The Morning Report
San Diego news and info
you need to take on the day.

Say what you will about the massive health care legislation President Obama and Democrats pushed through the Capitol last month, but the local biotech industry is quite happy with many parts of it.

As we report:

Local trade group Biocom spent the last year lobbying for tax credits and patent protections that ended up in the legislation. Their success means that small companies can get more research money and local biotechs can develop some drugs without worrying about early competition from generics.

A new tax on medical devices to help pay for the overhaul is less attractive to San Diego biotechs and their estimated 44,000 employees, but it was worth it, they report.
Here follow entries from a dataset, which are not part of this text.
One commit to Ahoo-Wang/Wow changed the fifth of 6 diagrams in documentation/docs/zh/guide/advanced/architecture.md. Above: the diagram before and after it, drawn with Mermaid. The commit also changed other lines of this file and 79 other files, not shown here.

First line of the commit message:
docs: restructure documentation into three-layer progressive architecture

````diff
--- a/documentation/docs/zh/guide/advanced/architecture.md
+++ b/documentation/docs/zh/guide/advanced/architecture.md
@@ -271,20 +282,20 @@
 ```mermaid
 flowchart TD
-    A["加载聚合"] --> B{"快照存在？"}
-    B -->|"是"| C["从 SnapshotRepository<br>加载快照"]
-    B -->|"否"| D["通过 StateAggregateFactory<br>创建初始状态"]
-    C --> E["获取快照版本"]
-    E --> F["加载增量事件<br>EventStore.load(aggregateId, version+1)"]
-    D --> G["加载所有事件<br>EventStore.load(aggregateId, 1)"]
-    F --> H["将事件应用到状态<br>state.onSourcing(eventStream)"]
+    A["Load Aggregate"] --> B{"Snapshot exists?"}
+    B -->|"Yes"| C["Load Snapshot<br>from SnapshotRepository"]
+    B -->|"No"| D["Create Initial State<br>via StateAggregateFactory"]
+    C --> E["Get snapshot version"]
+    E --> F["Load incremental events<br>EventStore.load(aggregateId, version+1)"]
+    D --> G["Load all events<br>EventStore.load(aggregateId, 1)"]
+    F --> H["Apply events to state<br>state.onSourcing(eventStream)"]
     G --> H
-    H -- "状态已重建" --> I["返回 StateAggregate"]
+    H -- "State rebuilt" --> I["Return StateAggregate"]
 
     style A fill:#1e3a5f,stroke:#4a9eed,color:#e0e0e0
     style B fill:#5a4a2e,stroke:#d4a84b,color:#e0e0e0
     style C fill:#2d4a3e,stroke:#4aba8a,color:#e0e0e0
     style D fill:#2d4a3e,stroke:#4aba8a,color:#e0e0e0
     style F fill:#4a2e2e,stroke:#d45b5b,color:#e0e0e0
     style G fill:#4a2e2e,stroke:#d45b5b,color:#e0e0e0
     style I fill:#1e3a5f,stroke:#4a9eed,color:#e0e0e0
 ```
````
In other news:

  • Are Rich Toscano’s graphs of the local economy turning up across the board? “It’s too early to tell whether a more enduring employment recovery is underway, but for the first time in a while, the data suggests that it’s at least a possibility,” he writes. Judge for yourself.
  • Hawa Fallah has an interesting story. The young student from Guinea used to sell bananas to pay for fees to attend her local school. Now, nine months after her family moved here, she’s in an intense and unique program to try to orient her to American schooling.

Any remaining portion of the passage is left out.